Double-Trouble

The collection is not all sweaters, there are a few accessories as well. One of our favourites is the Tourmaline snood by Veera. The ribbed texture gives way to cables of varying size for a meaty texture that is also reversible for a versatile snood to wear everyday.

Tourmaline
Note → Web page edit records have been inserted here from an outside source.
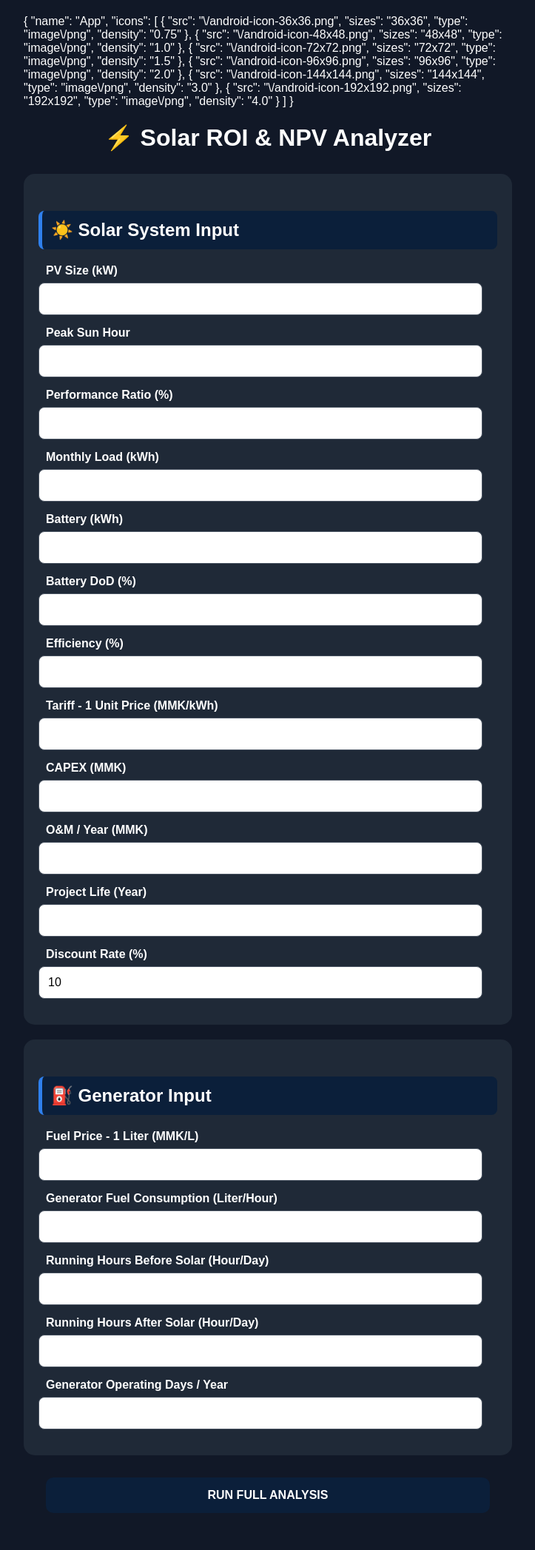
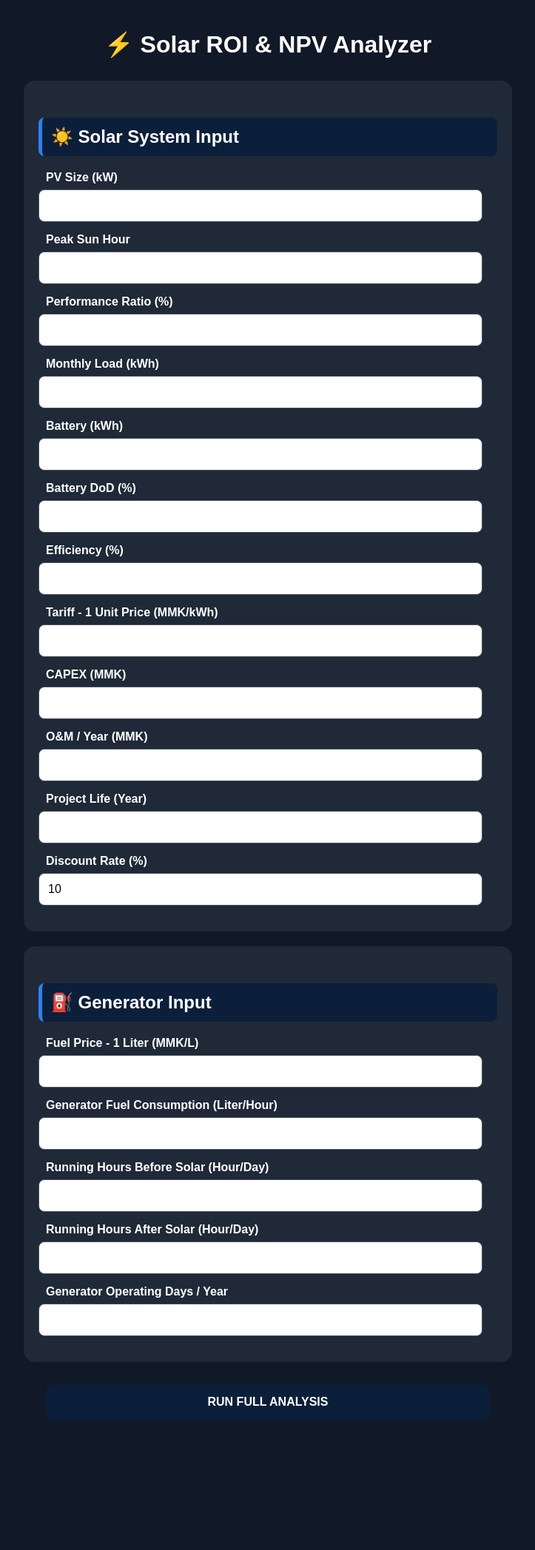
Before and after one commit to kyawrkar13-sys/Rkar-Kyaw, a Flask app: page /solar in a window 1280 px wide. Shown: the whole page at 74% size, without its empty margins (278-1001 px from the left). After the commit the page ends 1919 px from the top, so only its background shows below. Run offline with Flask 3, Linux system fonts and the light colour scheme.

Commit message:
Update solar.html

```diff
--- a/templates/solar.html
+++ b/templates/solar.html
@@ -5,49 +5,9 @@
 <link rel="icon" type="image/png" href="{{ url_for('static', filename='icon.png') }}">
 <link rel="manifest"
       href="{{ url_for('static', filename='manifest.json') }}">
- {
- "name": "App",
- "icons": [
-  {
-   "src": "\/android-icon-36x36.png",
-   "sizes": "36x36",
-   "type": "image\/png",
-   "density": "0.75"
-  },
-  {
-   "src": "\/android-icon-48x48.png",
-   "sizes": "48x48",
-   "type": "image\/png",
-   "density": "1.0"
-  },
-  {
-   "src": "\/android-icon-72x72.png",
-   "sizes": "72x72",
-   "type": "image\/png",
-   "density": "1.5"
-  },
-  {
-   "src": "\/android-icon-96x96.png",
-   "sizes": "96x96",
-   "type": "image\/png",
-   "density": "2.0"
-  },
-  {
-   "src": "\/android-icon-144x144.png",
-   "sizes": "144x144",
-   "type": "image\/png",
-   "density": "3.0"
-  },
-  {
-   "src": "\/android-icon-192x192.png",
-   "sizes": "192x192",
-   "type": "image\/png",
-   "density": "4.0"
-  }
- ]
-}
 
-<title>Solar ROI & NPV Analyzer</title>
+
+<title>Solar + Generator ROI Analyzer</title>
 
     <meta name="viewport"
           content="width=device-width, initial-scale=1">
```
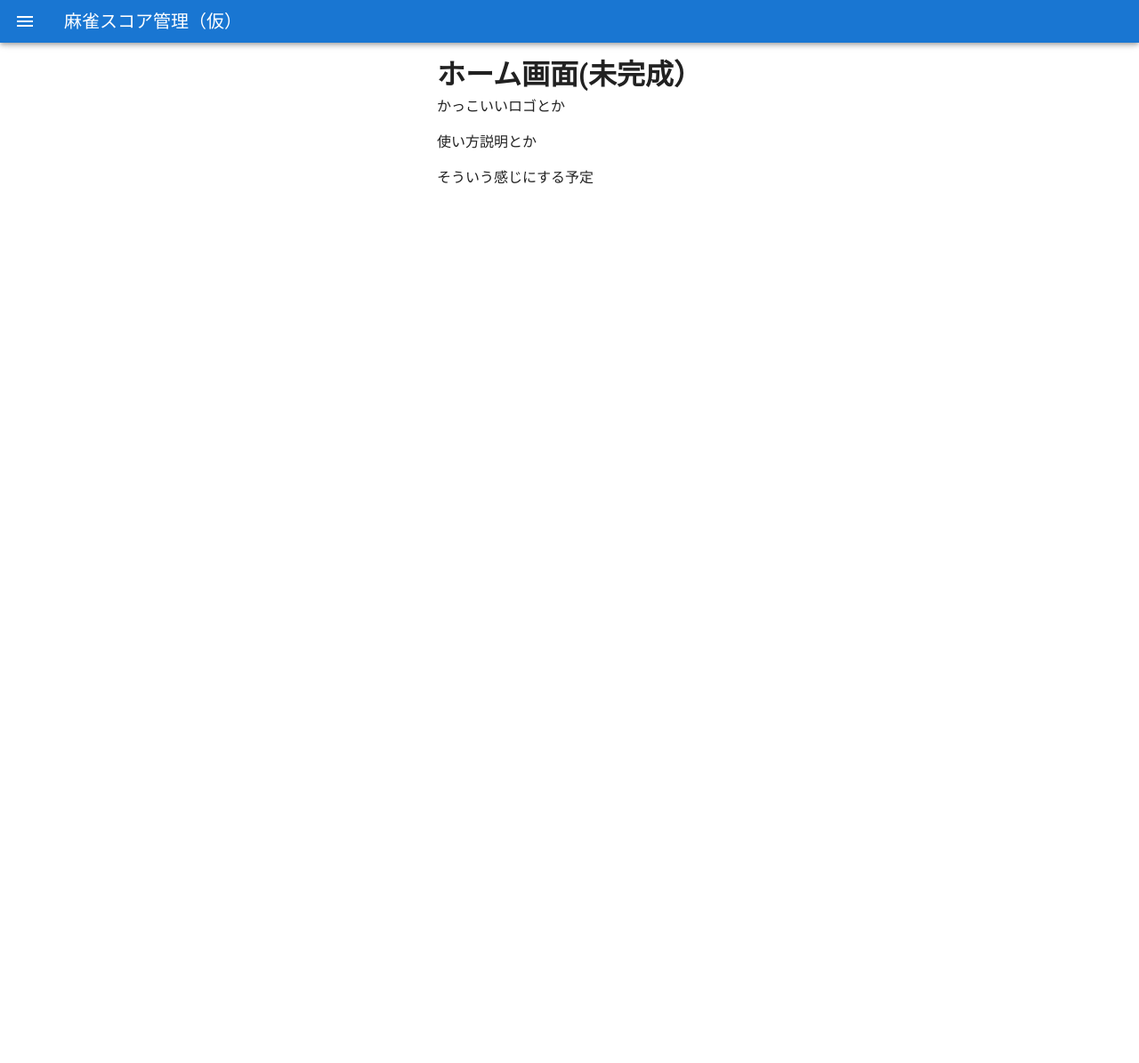
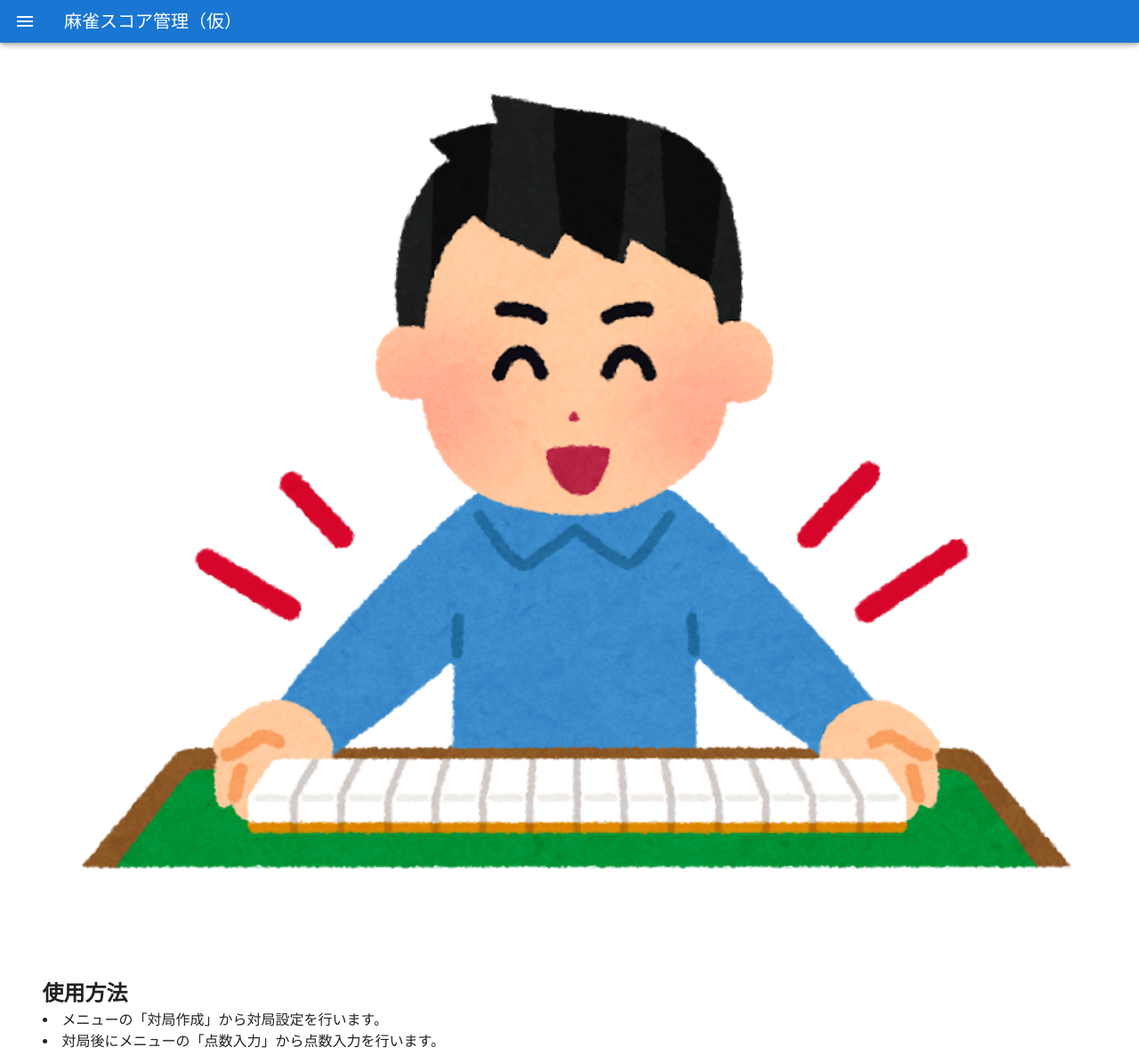
Before and after one commit to zawaWorks/mah-jongg-app, a Vue app: page /home in a window 1280 px wide. Shown: the whole page at 89% size. Before the commit the page ends 800 px from the top, so only its background shows below. Built offline with nearby package versions, Linux system fonts and the light colour scheme; no server answers; the database is empty.

Commit message:
20200711_ホーム画面を仮作成

```diff
--- a/package.json
+++ b/package.json
@@ -8,6 +8,7 @@
     "lint": "vue-cli-service lint"
   },
   "dependencies": {
+    "@mdi/font": "^5.3.45",
     "core-js": "^3.6.5",
     "firebase": "^7.15.2",
     "vue": "^2.6.11",
@@ -23,6 +24,7 @@
     "babel-eslint": "^10.1.0",
     "eslint": "^6.7.2",
     "eslint-plugin-vue": "^6.2.2",
+    "material-design-icons-iconfont": "^5.0.1",
     "sass": "^1.26.5",
     "sass-loader": "^8.0.2",
     "vue-cli-plugin-vuetify": "^2.0.5",
--- a/src/views/Home.vue
+++ b/src/views/Home.vue
@@ -1,13 +1,14 @@
 <template>
   <v-container text-xs-center>
     <v-layout row wrap justify-center>
+      <v-flex>
         <div class="about">
-          <h1>ホーム画面(未完成）
-          </h1>
-          <p>かっこいいロゴとか</p>
-          <p>使い方説明とか</p>
-          <p>そういう感じにする予定</p>
+          <img src="../static/top_image.png" width="100%" />
+          <h2>使用方法</h2>
+          <li>メニューの「対局作成」から対局設定を行います。</li>
+          <li>対局後にメニューの「点数入力」から点数入力を行います。</li>
         </div>
+      </v-flex>
     </v-layout>
   </v-container>
 </template>
@@ -27,7 +28,7 @@ export default {
   data () {
     return {
       games: [],
-      scores: []
+      scores: [],
     }
   },
   methods:{
```
Also changed, not shown: src/static/top_image.png (added), 1 other file (tests, documents, lock files or other folders).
We have Volume 4 up online and in store right now! The books all also come with a digital download code.